Jody Wilson-Raybould has expressed optimism for her political future after announcing on Monday (May 27) that she intends to run in the next federal election as an independent.
“I know myself and I feel that running as an independent is the right choice,” the former Liberal MP representing Vancouver Granville told CBC’s The Early Edition. “I want to continue to work with the Green Party—with all parties—to ensure we find the best solutions to issues that we're facing and that those solutions aren't necessarily confined to one partisan box.”
Wilson-Raybould and Jane Philpott, the former Liberal MP representing the Ontario riding of Markham-Stouffville, were both kicked out of the federal Liberal caucus after they publicly opposed Prime Minister Justin Trudeau’s office’s attempts to see a deferred prosecution agreement granted to SNC-Lavalin.
There was subsequently widespread speculation that Wislon-Raybould and Philpott might align themselves with the Green Party of Canada.
After both women announced yesterday that they would not and instead run as independents, Green party leader Elizabeth May openly expressed dismay for their decisions.
“I honestly think they’ve made a mistake,” May told CTV News. “I hope they get re-elected as independents.”
On CBC’s Early Edition, host Stephen Quinn asked Wilson-Raybould about how she intends to handle a number of issues as a member of Parliament who’s no longer beholden to the Liberals. For example, what does she think about Trudeau’s decision to purchase the Trans Mountain pipeline and his government pledging billions of dollars for an expansion that will see the pipeline carry more diluted bitumen from Alberta to a port in Burnaby?

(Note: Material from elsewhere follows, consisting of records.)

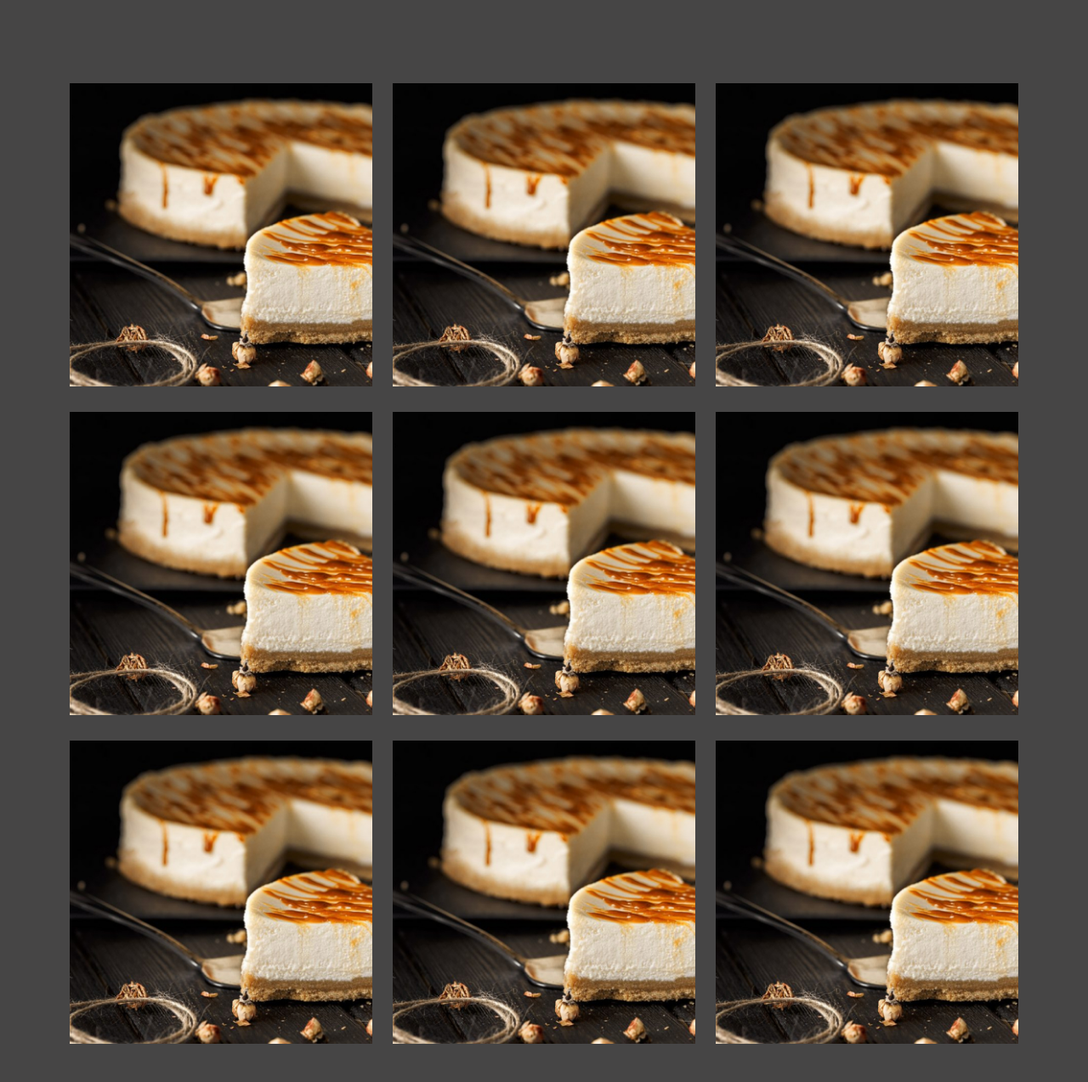
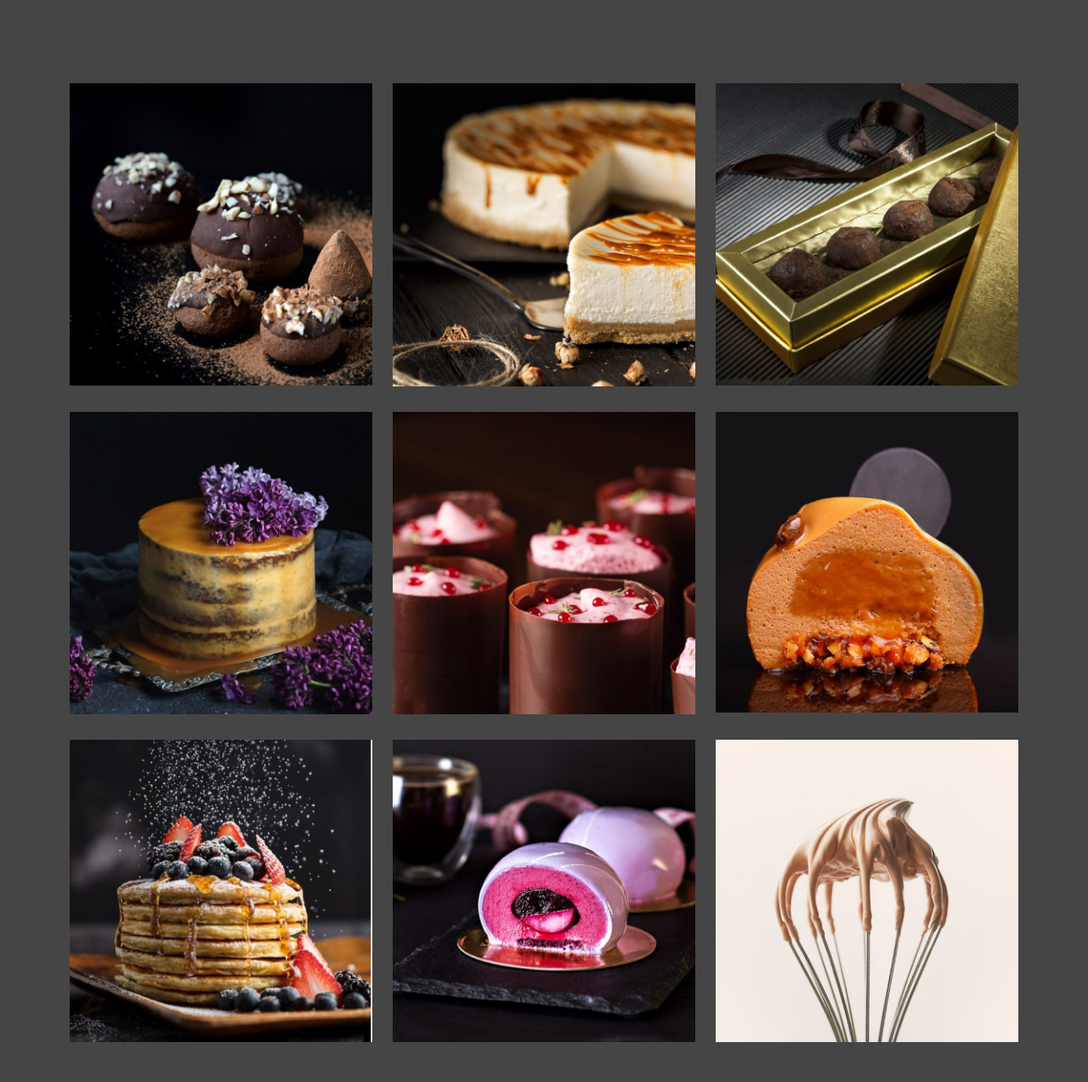
Before and after one commit to johnnydone/cakes, a plain HTML site: page index.html in a window 1280 px wide. Shown: the part 686-1960 px from the top of the page at 85% size. Drawn offline with nearby package versions, Linux system fonts and the light colour scheme.

Commit message:
Update index.html

```diff
--- a/index.html
+++ b/index.html
@@ -91,31 +91,31 @@
 			<div style="padding-top:100px;padding-bottom:100px;text-align:center;">
 				<div class="row">
 					<div class="col-4">
-						<img src="images/portfolio-cheese-cake.jpg" alt="" style="margin-bottom:30px;" class="w-100">
+						<img src="images/portfolio-chcolate-mushrooms.jpg" alt="" style="margin-bottom:30px;" class="w-100">
 					</div>
 					<div class="col-4">
 						<img src="images/portfolio-cheese-cake.jpg" alt="" style="margin-bottom:30px;" class="w-100">
 					</div>
 					<div class="col-4">
-						<img src="images/portfolio-cheese-cake.jpg" alt="" style="margin-bottom:30px;" class="w-100">
+						<img src="images/portfolio-chocolate-sweets.jpg" alt="" style="margin-bottom:30px;" class="w-100">
 					</div>
 					<div class="col-4">
-						<img src="images/portfolio-cheese-cake.jpg" alt="" style="margin-bottom:30px;" class="w-100">
+						<img src="images/portfolio-crepvill.jpg" alt="" style="margin-bottom:30px;" class="w-100">
 					</div>
 					<div class="col-4">
-						<img src="images/portfolio-cheese-cake.jpg" alt="" style="margin-bottom:30px;" class="w-100">
+						<img src="images/portfolio-komilfo.jpg" alt="" style="margin-bottom:30px;" class="w-100">
 					</div>
 					<div class="col-4">
-						<img src="images/portfolio-cheese-cake.jpg" alt="" style="margin-bottom:30px;" class="w-100">
+						<img src="images/portfolio-orange-muffin.jpg" alt="" style="margin-bottom:30px;" class="w-100">
 					</div>
 					<div class="col-4">
-						<img src="images/portfolio-cheese-cake.jpg" alt="" style="margin-bottom:30px;" class="w-100">
+						<img src="images/portfolio-pane-cake.jpg" alt="" style="margin-bottom:30px;" class="w-100">
 					</div>
 					<div class="col-4">
-						<img src="images/portfolio-cheese-cake.jpg" alt="" style="margin-bottom:30px;" class="w-100">
+						<img src="images/portfolio-pink-cake.jpg" alt="" style="margin-bottom:30px;" class="w-100">
 					</div>
 					<div class="col-4">
-						<img src="images/portfolio-cheese-cake.jpg" alt="" style="margin-bottom:30px;" class="w-100">
+						<img src="images/portfolio-venchik.jpg" alt="" style="margin-bottom:30px;" class="w-100">
 					</div>
 				</div>
 			</div>
```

“This is an issue of concern to the people in Vancouver-Granville and throughout the Lower Mainland, as it should be,” Wilson-Raybould replied. “We have to ensure we hold the government accountable around actually recognizing the jurisdiction and rights of Indigenous peoples and setting a framework where any project in the territory recognizes those rights. I don't think that we've done or that the government has done enough.”
Wilson-Raybould expressed no regrets for how she handled the SNC-Lavalin affair that resulted in her expulsion from the Liberal caucus.
“I feel very comfortable with what I provided on the SNC matter,” she said. “I feel comfortable with the position and the approach that I took as the attorney general in ensuring that I upheld the independence of the public prosecutor.”